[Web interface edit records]

┄┄┄┄┄┄┄┄┄┄┄┄┄┄┄┄┄┄┄┄

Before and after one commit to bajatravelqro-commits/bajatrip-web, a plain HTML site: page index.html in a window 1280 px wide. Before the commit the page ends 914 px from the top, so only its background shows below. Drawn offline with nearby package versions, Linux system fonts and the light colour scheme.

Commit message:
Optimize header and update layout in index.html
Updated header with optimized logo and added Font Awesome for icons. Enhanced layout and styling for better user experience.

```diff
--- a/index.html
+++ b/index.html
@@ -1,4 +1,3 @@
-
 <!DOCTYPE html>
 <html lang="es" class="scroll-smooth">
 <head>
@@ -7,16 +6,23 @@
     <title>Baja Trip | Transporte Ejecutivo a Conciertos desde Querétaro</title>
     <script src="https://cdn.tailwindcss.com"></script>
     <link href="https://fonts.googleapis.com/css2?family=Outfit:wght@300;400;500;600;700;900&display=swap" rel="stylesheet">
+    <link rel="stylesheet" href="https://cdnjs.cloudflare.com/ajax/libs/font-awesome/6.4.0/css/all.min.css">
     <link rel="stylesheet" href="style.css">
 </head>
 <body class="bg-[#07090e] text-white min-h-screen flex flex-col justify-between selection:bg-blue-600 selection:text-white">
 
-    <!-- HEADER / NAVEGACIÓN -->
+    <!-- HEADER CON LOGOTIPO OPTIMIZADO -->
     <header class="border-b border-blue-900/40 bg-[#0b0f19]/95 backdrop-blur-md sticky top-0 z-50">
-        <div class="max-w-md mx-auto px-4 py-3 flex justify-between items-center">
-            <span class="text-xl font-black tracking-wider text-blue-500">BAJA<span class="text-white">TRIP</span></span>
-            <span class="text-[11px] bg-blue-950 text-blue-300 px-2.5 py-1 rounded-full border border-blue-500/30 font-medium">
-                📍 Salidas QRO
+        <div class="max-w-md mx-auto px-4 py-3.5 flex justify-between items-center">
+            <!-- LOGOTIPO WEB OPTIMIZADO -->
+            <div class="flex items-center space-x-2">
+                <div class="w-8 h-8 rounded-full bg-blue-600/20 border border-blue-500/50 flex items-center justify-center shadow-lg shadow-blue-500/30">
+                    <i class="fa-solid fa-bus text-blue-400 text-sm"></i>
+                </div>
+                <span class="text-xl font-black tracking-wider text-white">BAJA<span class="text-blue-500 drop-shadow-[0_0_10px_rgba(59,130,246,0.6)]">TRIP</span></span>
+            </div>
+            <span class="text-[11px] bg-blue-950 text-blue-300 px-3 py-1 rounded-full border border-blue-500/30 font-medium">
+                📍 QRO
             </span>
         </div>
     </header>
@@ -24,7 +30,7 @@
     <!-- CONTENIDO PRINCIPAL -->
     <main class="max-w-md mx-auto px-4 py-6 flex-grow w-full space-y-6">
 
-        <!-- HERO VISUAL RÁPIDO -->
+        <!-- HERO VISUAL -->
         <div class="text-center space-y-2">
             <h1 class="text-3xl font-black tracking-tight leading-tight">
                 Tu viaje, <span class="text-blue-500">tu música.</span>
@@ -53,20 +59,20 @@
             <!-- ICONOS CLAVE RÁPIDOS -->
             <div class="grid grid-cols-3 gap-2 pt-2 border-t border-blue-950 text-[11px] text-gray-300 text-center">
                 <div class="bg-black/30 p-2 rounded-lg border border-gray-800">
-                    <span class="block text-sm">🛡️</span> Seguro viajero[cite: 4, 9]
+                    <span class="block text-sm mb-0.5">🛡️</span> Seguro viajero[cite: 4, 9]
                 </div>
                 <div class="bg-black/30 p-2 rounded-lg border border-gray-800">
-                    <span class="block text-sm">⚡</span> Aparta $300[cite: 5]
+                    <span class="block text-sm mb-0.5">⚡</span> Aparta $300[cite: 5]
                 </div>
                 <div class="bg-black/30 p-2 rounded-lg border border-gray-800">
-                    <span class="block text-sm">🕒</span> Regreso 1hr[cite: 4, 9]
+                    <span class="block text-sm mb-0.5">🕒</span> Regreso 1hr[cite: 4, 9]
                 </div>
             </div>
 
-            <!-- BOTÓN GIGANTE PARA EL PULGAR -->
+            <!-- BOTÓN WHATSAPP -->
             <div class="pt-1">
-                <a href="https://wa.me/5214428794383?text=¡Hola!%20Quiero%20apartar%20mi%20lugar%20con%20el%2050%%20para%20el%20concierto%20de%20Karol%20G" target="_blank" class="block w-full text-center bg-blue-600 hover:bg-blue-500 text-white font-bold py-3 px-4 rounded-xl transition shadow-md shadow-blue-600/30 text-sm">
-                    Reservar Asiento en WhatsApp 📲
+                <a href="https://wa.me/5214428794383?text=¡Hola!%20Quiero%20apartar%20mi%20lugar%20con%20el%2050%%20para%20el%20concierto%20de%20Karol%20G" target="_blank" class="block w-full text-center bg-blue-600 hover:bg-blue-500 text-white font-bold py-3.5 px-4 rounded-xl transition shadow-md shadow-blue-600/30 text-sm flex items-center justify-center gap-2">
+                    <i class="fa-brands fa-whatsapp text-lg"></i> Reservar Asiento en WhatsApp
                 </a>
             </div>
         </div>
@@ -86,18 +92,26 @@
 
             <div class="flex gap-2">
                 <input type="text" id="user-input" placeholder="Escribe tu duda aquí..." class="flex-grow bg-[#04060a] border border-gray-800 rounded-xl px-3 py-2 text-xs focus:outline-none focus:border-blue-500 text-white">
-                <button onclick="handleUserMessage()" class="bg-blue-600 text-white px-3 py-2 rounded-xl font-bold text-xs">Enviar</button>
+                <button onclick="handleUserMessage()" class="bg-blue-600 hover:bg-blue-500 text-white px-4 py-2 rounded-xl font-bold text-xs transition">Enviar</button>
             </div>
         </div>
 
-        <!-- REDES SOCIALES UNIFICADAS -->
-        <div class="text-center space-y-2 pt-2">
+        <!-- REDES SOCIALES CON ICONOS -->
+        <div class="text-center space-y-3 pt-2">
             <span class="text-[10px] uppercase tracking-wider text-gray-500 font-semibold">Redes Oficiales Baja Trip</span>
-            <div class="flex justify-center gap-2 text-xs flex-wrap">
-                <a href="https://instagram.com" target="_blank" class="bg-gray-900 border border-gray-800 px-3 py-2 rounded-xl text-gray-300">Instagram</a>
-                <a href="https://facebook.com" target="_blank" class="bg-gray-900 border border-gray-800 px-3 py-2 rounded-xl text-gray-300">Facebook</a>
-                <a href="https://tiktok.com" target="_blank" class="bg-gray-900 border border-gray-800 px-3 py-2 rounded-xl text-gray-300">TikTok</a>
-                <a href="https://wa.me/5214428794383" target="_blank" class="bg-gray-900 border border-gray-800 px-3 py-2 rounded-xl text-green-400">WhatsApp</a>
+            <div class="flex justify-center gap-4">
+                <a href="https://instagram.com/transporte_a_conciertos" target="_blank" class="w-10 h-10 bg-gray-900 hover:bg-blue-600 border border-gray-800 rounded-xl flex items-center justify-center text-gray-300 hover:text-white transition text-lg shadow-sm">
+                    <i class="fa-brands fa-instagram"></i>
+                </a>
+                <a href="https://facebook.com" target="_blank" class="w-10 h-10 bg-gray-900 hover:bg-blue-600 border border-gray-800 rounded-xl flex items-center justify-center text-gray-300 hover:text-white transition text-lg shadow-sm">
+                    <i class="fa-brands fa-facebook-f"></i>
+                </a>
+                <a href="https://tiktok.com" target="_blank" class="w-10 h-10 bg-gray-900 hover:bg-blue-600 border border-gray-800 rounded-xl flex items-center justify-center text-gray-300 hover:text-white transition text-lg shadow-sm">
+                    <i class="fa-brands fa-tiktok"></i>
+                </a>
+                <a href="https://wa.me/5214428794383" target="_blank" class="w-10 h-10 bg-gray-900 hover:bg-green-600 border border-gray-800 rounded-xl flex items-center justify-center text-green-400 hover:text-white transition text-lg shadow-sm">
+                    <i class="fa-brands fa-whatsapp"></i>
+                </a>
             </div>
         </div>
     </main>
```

┄┄┄┄┄┄┄┄┄┄┄┄┄┄┄┄┄┄┄┄

#### AIM OF THE EXERCISE:
Report every line above that has the string "green" in it.

#### WRITTEN RESPONSE:
-                <a href="https://wa.me/5214428794383" target="_blank" class="bg-gray-900 border border-gray-800 px-3 py-2 rounded-xl text-green-400">WhatsApp</a>
+                <a href="https://wa.me/5214428794383" target="_blank" class="w-10 h-10 bg-gray-900 hover:bg-green-600 border border-gray-800 rounded-xl flex items-center justify-center text-green-400 hover:text-white transition text-lg shadow-sm">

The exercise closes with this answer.